There're the same, but different. Both are Zener-like devices but on different scales and tuned for different purposes.
the ESD protection diodes specified for 5V data lines here instead of transient voltage suppression devices specified especially as for data lines?
Possible, but probably not. There are many strategies for dealing with ESD. Some use a series impedance with a capacitor, or clamp. The series impedance limits the energy from an ESD strike so a smaller device can be used. There is a tradeoff that has to be made to select the appropriate device. The chances are that your diodes specified for 5V data lines won't be robust enough to protect a power input, where you may or may not be able to add sufficient impedance to limit the energy.
They make hundreds of different devices for a reason.
capacitance of esd devices specified for data lines an issue for power lines?
Low capacitance generally means low energy capability. Power lines generally require higher energy capability.

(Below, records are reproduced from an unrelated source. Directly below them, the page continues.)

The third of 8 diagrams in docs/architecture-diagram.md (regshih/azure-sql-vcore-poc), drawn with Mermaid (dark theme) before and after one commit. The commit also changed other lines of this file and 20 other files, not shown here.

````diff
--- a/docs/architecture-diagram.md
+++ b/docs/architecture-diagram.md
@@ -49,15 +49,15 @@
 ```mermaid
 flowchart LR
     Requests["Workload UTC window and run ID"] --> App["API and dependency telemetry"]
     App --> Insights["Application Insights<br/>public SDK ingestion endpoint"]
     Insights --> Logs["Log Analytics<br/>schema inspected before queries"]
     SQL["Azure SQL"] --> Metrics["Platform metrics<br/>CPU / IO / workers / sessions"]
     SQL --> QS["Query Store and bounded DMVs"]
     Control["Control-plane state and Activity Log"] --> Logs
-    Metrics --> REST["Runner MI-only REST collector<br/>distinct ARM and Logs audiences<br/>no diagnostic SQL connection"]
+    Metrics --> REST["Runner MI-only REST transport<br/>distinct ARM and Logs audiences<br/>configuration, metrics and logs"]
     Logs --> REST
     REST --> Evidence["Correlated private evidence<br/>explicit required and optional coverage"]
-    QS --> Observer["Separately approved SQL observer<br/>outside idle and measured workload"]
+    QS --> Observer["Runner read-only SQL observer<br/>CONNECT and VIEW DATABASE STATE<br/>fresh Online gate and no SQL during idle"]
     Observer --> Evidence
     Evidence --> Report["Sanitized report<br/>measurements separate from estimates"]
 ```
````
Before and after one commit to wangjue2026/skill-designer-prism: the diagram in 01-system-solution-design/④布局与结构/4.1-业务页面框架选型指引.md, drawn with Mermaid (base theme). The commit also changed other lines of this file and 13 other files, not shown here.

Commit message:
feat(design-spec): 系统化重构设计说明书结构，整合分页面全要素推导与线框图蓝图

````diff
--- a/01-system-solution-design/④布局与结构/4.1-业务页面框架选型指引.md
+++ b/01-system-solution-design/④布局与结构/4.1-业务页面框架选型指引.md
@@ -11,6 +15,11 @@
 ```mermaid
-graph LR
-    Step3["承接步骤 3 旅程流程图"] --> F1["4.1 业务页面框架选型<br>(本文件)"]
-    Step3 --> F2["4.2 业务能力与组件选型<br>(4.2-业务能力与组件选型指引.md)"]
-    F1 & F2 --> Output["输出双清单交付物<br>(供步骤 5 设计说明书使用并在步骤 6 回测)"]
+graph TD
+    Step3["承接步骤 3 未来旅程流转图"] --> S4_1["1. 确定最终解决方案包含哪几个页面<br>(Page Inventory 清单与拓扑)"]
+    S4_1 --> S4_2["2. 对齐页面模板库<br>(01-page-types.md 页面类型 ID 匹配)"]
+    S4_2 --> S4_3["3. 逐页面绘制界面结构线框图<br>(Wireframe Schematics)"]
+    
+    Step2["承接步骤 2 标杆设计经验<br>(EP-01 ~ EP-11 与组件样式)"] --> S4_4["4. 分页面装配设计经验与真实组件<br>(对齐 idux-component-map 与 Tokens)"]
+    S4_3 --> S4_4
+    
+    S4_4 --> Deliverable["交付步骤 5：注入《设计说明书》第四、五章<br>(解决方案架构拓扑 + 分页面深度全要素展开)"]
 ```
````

Usually, unidirectional devices are used for DC inputs. You only want the Zener action in the direction of the applied voltage. In the reverse direction the TVS diode is a diode, so will protect against excursions below ground, which will also destroy devices. There isn't any reason to limit the negative excursion to the positive supply voltage. The reverse diode will also help protect against supply reversal (assuming you have a protection device to limit current).
Bidirectional TVS diodes are most often used for differential data lines, where there is no reference to ground. The TVS diodes are selected using the maximum common mode voltage.
Diodes are more rugged when forward biased than reverse biased, so I wouldn't go bidirectional if you don't need that feature.
The machine model only has a 200pF cap, but nearly no resistance. The human body model is 100pF with a 1500 ohm resistor. For power supply lines, the capacitance on the line itself should be enough to limit the voltage. Just think of it as a charge transfer design problem, i.e. conserve charge and you can predict the final voltage.
Generally the machine model is the one that gets you.